OLATHE, Kan.—A student shot and wounded an administrator and a school resource officer Friday at a suburban Kansas City high school, and the student also was wounded when the officer returned fire, authorities said.
The male student at Olathe East High School was taken into custody, Olathe police Sgt. Joel Yeldell said, and all three are expected to survive. No other students were injured, he said. Police have not identified the suspect.
Yeldell said the school resource officer notified dispatch over the radio just after 10:30 a.m. that he and an administrator had been shot and wounded by a student in the office. The resource officer said he returned fire, according to Yeldell, shooting and wounding the student.
“I’ve been shot,” the resource officer told dispatchers on radio traffic captured by Broadcastify.com. The officer then said he had applied a tourniquet to himself and that the suspect’s firearm had been secured, The Kansas City Star reported.
The dispatcher responded: “We got a lot of help headed that way.”
The Johnson County Sheriff’s Office identified the resource officer on Twitter as Erik Clark, who has 15 years of service and seven years as a school resource officer.
Yeldell did not provide additional information on what prompted the shooting.
“The good news is that no students were injured,” Yeldell said at a news conference. “We have an SRO it sounds like that did his job so that’s great news and the injuries are expected to be survivable.”
Yeldell said the student is an adult. The county prosecutor’s office declined to comment Friday on potential charges.
Overland Park Regional Medical Center said in a statement that one of the three people wounded is in critical condition. The other two have been discharged. The statement said the families are requesting privacy.
Susan Burgett told The Associated Press she was panicked when she heard about a shooting at the school of her 16-year-old daughter, Emerson Burgett.
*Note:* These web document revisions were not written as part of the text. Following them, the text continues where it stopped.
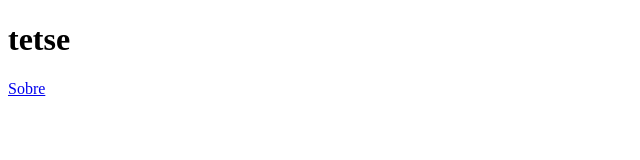
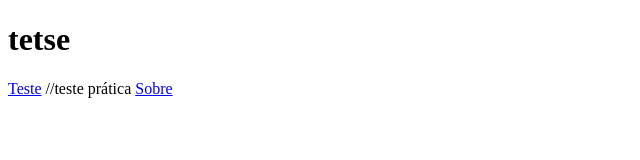
Before and after one commit to victormelo44444-stack/teste, a plain HTML site: page index.html in a window 1280 px wide. Shown: the whole page, without its empty margins (0-640 px from the left). Drawn offline with Linux system fonts and the light colour scheme.

Commit message:
adicionando teste

```diff
--- a/index.html
+++ b/index.html
@@ -9,6 +9,7 @@
     <header>
         <h1>tetse</h1>
         <nav>
+            <a href="TESTEnovo">Teste</a> //teste prática
             <a href="sobre.html">Sobre</a>
         </nav>
     </header>
```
Her daughter texted immediately to tell her she was safe.
“The first thought was to panic and imagine that there is a shooter in the hallway and kids screaming but that wasn’t what happened thank God,” she said while waiting to be reunited with her at the staging site. “That is just what we are used to seeing. There are so many shootings all the time that it is such a sad reality that this is what we have to live with.”
She said her husband was concerned their daughter would have a panic attack but she didn’t think that would happen because “the kids just expect this. They hear about it all the time.”
“It’s terrifying but at the same time I want to see my child. That is the main thing.”
Agents with the Bureau of Alcohol, Tobacco, Firearms and Explosives were on the scene to help with the investigation. No information was immediately available on the type of firearm used, said John Ham, a spokesman for the ATF in Kansas City. He added that police would release those details when they are available.
Olathe Public Schools said in a tweet that Olathe East High School, which has an enrollment of 1,900, was put on lockdown after the shooting.
“Please know that law enforcement is on site and the building is secured,” the district said.
Police asked parents and the public to stay away from the school and had them pick up their children elsewhere. The district also said it was making counselors available.
By Heather Hollingsworth